For some big companies, the underfunding of pensions presents other problems. Last month, Standard & Poor's downgraded debt issued by General Motors to BBB, a grade just two notches above junk status. A major reason for this humiliation was that GM's pension underfunding is expected to rise to more than $21 billion at the end of the year, up from $9 billion last year.
That's happening despite a $2.2 billion injection by GM into its $67 billion pension fund this year. That additional cash equates to more than $400 per car sold this year. That's money that can't be invested into new models or paid in dividends.
Somewhat less underfunded are the pension plans of the other big American auto companies Ford and Chrysler.
IBM is also underfunded.

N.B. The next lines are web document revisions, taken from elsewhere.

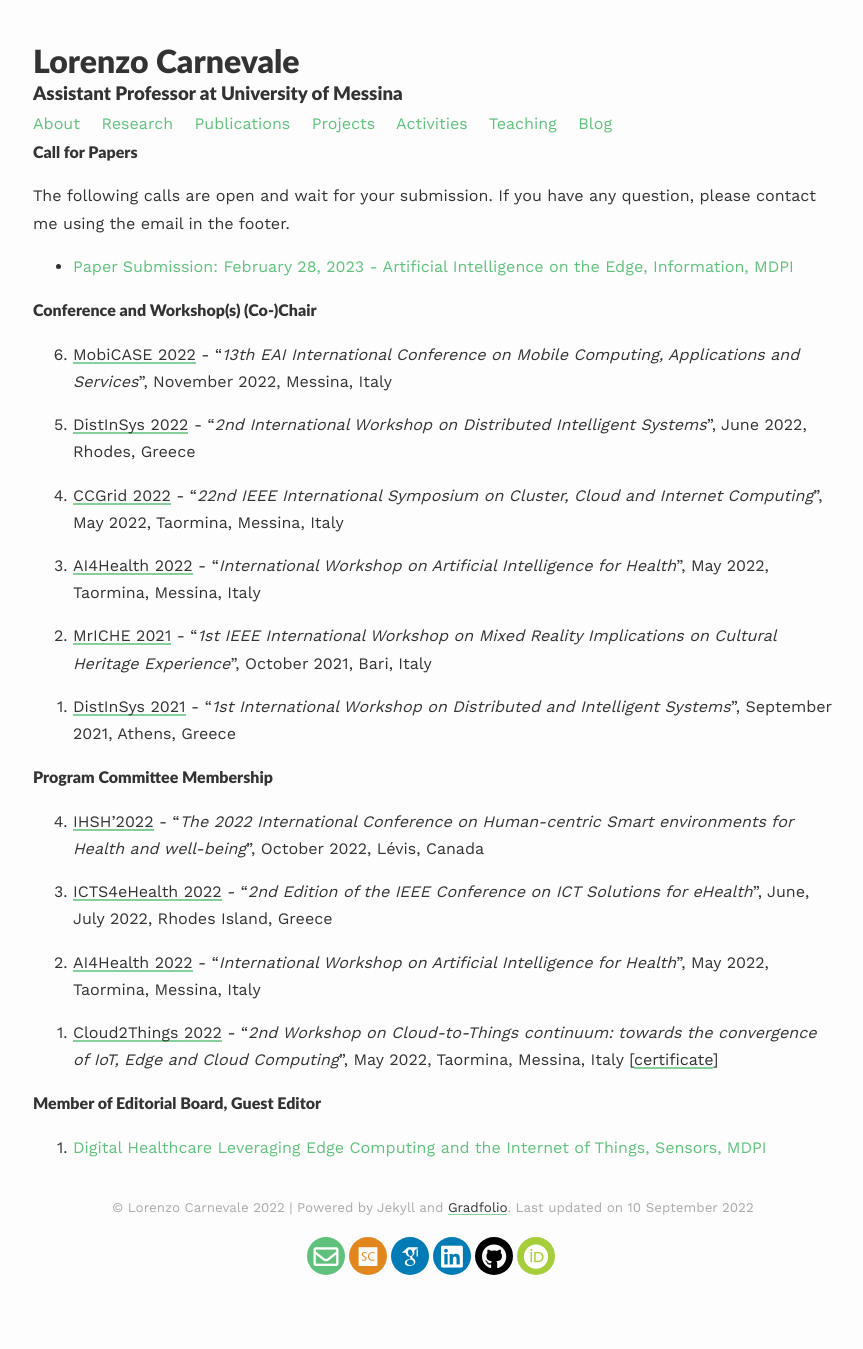
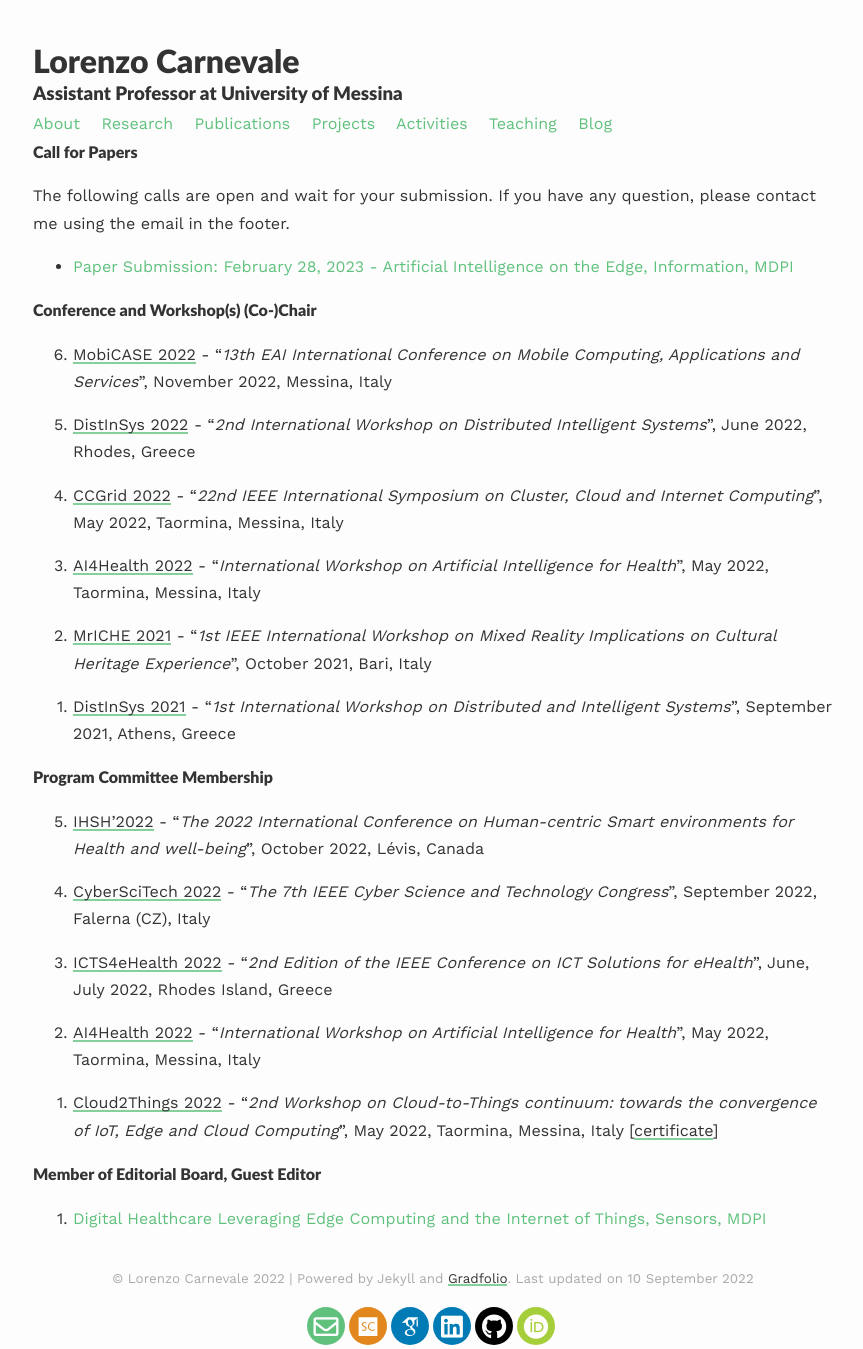
Before and after one commit to lcarnevale/lcarnevale.github.io, a Jekyll site: the page built from _pages/activities.md, in a window 1280 px wide. Shown: the whole page, without its empty margins (207-1070 px from the left). Built offline with Jekyll 4.4.1, drawn with Linux system fonts in a browser that asks for light colours; nearby versions of some CDN libraries; some web fonts are replaced; before the commit the page ends 1279 px from its top, so only the background shows below that.

Commit message:
add cyberscitech as TPC

```diff
--- a/_pages/activities.md
+++ b/_pages/activities.md
@@ -27,6 +27,8 @@ The following calls are open and wait for your submission. If you have any quest
 #### Program Committee Membership
 0. [IHSH’2022](https://ihsh2022.uqar.ca/) - "<i>The 2022 International Conference on Human-centric Smart environments for Health and well-being</i>", October 2022, Lévis, Canada
 
+0. [CyberSciTech 2022](http://cyber-science.org/2022/cyberscitech/) - "<i>The 7th IEEE Cyber Science and Technology Congress</i>", September 2022, Falerna (CZ), Italy
+
 0. [ICTS4eHealth 2022](https://icts4ehealth.icar.cnr.it/) - "<i>2nd Edition of the IEEE Conference on ICT Solutions for eHealth</i>", June, July 2022, Rhodes Island, Greece
 
 0. [AI4Health 2022](https://www.ai4health.icar.cnr.it/) - "<i>International Workshop on Artificial Intelligence for Health</i>", May 2022, Taormina, Messina, Italy
```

In announcing third-quarter earnings, it said it would add $1.5 billion annually over the next three years to fully fund its pension plan by 2005. That represents about 20 percent of IBM's free cash flow in the past four quarters.
"Ouch!" exclaims Mr. Kasriel. "Less left over for Big Blue to use for stock buybacks."
During the stock-market boom of the 1990s, many companies were able to add the excess funding in their pension funds to operating earnings. Though the money had to be actually left in the pension fund, it made the books look good.
Because of today's low interest rates, stock-market blues, and funding rules, many firms now will have to trim the projected earnings rate of their pension funds, often about 9 percent. That will compound the underfunding problem.
There are incentives to keep up pension funding when possible. If a company's plan is less than 90 percent funded for two of the past three years, it must pay the PBGC an extra annual premium of $9 for every $1,000 of underfunding. And it must inform employees of the underfunding.
Over the past 15 years, defined-benefit pension plans have declined in importance. There were 112,000 such plans in 1985 and only 35,000 last year. The drop is attributed to more and more companies switching to cheaper, defined-contribution plans, like 401(k)s. With these plans, the employee takes the investment risk, not the company. The assets in these plans are portable. An employee switching jobs can take them along if he or she does the paperwork. But they are not insured.
With stock prices down, and Republican plans to privatize Social Security on hold, some Americans are concerned about the security of their retirement nest eggs.
Paul Weinstein, an economist at the Progressive Policy Institute in Washington, is promoting a universal pension plan to help the 50 percent of Americans with no pension aside from Social Security. It would be subsidized by government and simplify the present complex system. A few key Democrats have taken up the idea, introducing legislation, even using it on the campaign trail. But it's a long way from reality.